Moreover, although their activities are hardly unblemished, South African companies have played a key role in Africa in reviving long dormant economic sectors, rebuilding the transport infrastructure, transferring skills and technology, expanding consumer choice and providing a better quality of goods, as well as bringing more effective managerial skills to African economies.
These are considerable achievements and the fact they have often been buried beneath an avalanche of negativity points to a major failure in the effectiveness of South African public diplomacy – and of the Department of international Relations and Co-Operation in particular – which has been unable to challenge these deeply embedded, if often inaccurate, perceptions of the South African role on the continent.
However, perceptions remain a crucial aspect of politics and these, alongside, at best, an ambivalence towards the South African models of democracy and conflict resolution, continue to place serious constraints on what is achievable for South Africa on the continent. When added to the growing material weaknesses of South Africa - its economy is languishing in the doldrums with lethargic rates of growth and there has been an alarming decline in the capabilities of its military[v]
- it is clear that the country will be compelled to adapt to life in a multi-polar Africa where South Africa, although still much more than 'just another country', will be one of a number of important states seeking to manage the continent rather than the pre-eminent African power.
This may offer scope for constructive partnerships and a welcome burden sharing in the advancement of the African agenda but it may also be a prelude to discord and paralysis which will create greater openings for external powers thus undermining the idea of 'African solutions to African problems' which sustains the African Union. James Hamill is a lecturer in the School of History, Politics & International Relations at the University of Leicester, UK. His new book "Africa's Lost Leader: South Africa's Continental Role Since Apartheid" was published by the International Institute for Strategic Studies in January 2018. It can be bought on Amazon Kindle here. Footnotes: [i]

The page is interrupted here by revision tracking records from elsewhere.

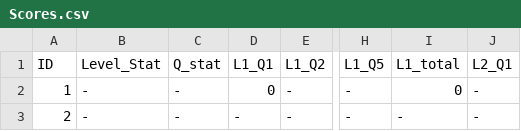
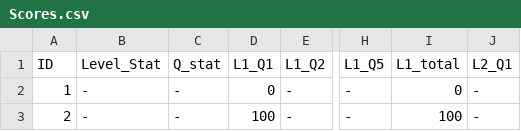
Before and after one commit to JahnaviN/Honors, a CSV file: Game1/Assets/CSV/Scores.csv, drawn as a sheet; only a part is shown, gaps mark what is left out; the diff names each change by its address in the sheet, - before the commit and + after, or states it on an @@ line.

Commit message:
Added Exit and Modified total score in GameOver page

```diff
--- a/Game1/Assets/CSV/Scores.csv
+++ b/Game1/Assets/CSV/Scores.csv
-D3 (L1_Q1): -
+D3 (L1_Q1): 100
-I3 (L1_total): -
+I3 (L1_total): 100
```
Also changed, not shown: 25 other files.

Jacques Pauw, The President's Keepers: Those Keeping Zuma In Power and Out of Prison
(Tafelberg, 2017) and Adriaan Basson and Pieter du Toit, Enemy of the People: How Jacob Zuma Stole South Africa and How The People Fought Back
(Jonathan Ball, 2017) [ii]
Nkosazana Dlamini-Zuma in Suzanne Graham, 'South Africa's Voting Behaviour at the United Nations Security Council: A Case of Boxing Mbeki and Unpacking Zuma' in Lesley Masters Siphamandla Zondi, Jo-Ansie Van Wyk and Chris Landsberg (eds), South African Foreign Policy Review: Volume
2 (Africa Institute of South Africa, 2015), p.74 [iii]
Maite Nkoane-Mashabane in Deon Geldenhuys, The Challenges of Good Global Citizenship: Ten Tenets of South Africa's Foreign Policy', Africa Review
, vol. 3, 2, 2011, p. 183. [iv]
Alexander O'Riordan, 'Is South Africa the World's Most Generous Donor?' South African Civil Society Information Service, 18 March 2015 [v]
Wendell Roelf 'South African Military in Critical Decline, Review Says', Reuters
, 25 March 2014